Exercise aim: Check each line of the material for the string "categories", and copy the lines that have it.

Segment Open

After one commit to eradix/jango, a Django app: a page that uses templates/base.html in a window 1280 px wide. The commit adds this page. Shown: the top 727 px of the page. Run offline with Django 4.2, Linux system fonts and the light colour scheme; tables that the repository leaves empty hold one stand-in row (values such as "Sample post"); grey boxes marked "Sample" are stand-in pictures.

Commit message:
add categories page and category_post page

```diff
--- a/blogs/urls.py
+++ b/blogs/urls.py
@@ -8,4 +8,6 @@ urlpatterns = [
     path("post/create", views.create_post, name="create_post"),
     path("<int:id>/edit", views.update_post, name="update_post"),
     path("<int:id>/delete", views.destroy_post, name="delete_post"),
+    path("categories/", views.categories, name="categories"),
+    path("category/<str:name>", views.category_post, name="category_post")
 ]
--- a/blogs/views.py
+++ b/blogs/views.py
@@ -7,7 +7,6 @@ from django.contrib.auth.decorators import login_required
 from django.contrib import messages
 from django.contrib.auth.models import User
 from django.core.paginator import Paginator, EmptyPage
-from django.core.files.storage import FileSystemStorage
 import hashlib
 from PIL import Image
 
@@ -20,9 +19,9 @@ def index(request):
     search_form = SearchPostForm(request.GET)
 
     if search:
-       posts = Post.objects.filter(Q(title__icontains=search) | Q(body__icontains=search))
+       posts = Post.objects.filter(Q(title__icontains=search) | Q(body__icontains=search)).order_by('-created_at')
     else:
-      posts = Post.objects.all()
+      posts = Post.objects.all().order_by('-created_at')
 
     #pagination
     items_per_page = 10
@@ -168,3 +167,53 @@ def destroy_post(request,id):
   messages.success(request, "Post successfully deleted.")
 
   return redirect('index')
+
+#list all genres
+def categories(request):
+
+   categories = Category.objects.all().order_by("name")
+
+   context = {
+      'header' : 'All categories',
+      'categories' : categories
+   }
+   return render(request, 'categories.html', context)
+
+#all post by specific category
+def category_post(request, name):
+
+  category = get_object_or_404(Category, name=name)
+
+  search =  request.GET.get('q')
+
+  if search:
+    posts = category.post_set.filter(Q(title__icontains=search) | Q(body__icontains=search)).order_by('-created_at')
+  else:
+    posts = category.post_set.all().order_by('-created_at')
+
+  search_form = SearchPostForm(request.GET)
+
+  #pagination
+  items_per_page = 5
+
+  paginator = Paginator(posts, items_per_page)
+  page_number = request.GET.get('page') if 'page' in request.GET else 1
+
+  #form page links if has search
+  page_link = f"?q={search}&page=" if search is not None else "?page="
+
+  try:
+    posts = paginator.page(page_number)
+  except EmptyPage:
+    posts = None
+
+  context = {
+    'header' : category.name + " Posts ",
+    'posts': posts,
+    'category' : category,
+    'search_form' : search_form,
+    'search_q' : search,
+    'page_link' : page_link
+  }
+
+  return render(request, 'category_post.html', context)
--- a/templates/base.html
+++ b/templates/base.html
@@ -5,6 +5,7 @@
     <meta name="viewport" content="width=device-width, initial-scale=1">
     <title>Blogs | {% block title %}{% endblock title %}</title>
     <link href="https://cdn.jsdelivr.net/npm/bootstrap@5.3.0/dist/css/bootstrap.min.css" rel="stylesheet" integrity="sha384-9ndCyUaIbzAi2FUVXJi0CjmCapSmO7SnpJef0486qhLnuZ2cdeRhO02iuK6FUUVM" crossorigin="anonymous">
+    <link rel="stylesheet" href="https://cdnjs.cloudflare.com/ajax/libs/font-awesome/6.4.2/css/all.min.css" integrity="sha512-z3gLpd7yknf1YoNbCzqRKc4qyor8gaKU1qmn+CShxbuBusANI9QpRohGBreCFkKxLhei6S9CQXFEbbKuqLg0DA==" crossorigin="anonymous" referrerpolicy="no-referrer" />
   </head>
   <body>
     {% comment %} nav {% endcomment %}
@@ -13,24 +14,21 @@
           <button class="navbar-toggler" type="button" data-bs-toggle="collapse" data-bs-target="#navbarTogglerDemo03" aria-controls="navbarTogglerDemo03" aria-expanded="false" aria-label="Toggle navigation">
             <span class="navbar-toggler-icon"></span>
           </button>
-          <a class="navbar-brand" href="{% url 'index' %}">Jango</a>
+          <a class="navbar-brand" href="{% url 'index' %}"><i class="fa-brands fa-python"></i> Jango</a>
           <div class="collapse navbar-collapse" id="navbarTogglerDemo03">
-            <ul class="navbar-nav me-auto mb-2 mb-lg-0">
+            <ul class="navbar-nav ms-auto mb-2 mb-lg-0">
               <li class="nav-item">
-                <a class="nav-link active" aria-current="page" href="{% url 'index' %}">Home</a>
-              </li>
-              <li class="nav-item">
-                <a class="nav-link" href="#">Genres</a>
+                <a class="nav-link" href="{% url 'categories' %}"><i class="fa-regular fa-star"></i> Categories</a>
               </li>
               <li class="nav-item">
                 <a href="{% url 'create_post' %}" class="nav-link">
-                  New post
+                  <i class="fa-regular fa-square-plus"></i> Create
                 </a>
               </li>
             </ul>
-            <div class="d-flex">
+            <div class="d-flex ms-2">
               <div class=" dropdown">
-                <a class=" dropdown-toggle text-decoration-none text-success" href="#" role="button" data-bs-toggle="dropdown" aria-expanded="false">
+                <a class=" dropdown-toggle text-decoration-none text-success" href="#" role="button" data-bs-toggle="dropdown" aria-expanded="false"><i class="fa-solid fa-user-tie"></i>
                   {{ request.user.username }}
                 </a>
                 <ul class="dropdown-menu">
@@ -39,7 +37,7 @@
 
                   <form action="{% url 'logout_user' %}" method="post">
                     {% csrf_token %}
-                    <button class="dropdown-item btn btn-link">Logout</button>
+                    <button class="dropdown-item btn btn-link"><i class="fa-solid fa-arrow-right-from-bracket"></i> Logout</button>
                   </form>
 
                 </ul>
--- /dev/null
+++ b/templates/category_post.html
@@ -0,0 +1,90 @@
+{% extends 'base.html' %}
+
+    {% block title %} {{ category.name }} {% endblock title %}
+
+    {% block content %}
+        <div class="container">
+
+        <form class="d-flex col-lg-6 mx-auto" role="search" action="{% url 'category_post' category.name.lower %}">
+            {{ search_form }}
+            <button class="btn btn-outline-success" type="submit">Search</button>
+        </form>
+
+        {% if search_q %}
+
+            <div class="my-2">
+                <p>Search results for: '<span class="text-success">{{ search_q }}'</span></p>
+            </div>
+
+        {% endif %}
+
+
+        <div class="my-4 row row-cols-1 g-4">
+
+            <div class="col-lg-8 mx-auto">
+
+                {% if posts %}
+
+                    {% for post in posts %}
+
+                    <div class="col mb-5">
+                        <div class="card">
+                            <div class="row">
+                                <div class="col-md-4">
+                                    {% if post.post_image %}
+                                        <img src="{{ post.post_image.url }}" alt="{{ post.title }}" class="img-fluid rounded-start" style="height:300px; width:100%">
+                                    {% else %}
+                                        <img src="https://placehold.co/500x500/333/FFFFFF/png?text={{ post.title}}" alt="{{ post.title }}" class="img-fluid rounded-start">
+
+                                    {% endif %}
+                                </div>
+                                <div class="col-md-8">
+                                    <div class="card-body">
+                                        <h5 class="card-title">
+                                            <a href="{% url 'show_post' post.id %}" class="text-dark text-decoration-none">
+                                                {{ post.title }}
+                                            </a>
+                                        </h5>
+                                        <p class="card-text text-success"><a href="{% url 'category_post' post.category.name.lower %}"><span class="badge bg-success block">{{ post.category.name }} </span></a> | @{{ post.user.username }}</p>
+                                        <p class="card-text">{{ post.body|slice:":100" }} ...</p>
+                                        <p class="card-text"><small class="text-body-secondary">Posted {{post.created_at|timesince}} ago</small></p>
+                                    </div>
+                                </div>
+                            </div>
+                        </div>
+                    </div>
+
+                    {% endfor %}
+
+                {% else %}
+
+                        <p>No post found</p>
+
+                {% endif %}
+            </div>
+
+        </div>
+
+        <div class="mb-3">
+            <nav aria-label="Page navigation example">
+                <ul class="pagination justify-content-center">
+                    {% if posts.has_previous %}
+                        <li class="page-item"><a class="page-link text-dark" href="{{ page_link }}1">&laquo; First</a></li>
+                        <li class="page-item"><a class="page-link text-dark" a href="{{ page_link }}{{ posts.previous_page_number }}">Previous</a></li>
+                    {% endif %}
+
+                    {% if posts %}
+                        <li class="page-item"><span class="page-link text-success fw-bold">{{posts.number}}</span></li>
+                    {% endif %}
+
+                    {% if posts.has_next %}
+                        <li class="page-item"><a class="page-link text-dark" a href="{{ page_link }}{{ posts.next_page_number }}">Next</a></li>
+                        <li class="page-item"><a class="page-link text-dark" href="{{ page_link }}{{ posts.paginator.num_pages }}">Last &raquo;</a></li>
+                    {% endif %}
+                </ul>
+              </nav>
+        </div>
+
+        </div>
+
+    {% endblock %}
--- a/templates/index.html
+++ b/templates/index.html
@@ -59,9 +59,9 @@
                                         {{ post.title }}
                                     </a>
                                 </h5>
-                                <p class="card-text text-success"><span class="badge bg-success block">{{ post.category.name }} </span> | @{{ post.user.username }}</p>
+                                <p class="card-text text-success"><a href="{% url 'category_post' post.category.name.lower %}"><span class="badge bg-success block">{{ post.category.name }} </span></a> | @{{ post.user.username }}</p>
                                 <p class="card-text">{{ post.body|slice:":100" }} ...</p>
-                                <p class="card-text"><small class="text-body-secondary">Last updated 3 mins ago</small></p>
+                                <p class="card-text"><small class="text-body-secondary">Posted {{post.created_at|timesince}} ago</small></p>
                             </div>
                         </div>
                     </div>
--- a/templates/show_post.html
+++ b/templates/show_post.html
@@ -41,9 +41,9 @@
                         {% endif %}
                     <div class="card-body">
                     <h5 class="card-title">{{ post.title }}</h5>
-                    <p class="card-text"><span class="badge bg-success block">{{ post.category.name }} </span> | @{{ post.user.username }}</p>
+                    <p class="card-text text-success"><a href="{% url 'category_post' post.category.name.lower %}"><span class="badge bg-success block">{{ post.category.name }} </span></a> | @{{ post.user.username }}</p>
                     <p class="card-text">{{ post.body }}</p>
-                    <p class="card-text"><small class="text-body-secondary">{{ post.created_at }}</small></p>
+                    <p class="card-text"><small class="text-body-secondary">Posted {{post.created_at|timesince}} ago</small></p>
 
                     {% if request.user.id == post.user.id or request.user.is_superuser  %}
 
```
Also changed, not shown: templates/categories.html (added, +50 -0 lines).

Segment Closed

Response to the task:
add categories page and category_post page
+    path("categories/", views.categories, name="categories"),
+def categories(request):
+   categories = Category.objects.all().order_by("name")
+      'header' : 'All categories',
+      'categories' : categories
+   return render(request, 'categories.html', context)
+                <a class="nav-link" href="{% url 'categories' %}"><i class="fa-regular fa-star"></i> Categories</a>
Also changed, not shown: templates/categories.html (added, +50 -0 lines).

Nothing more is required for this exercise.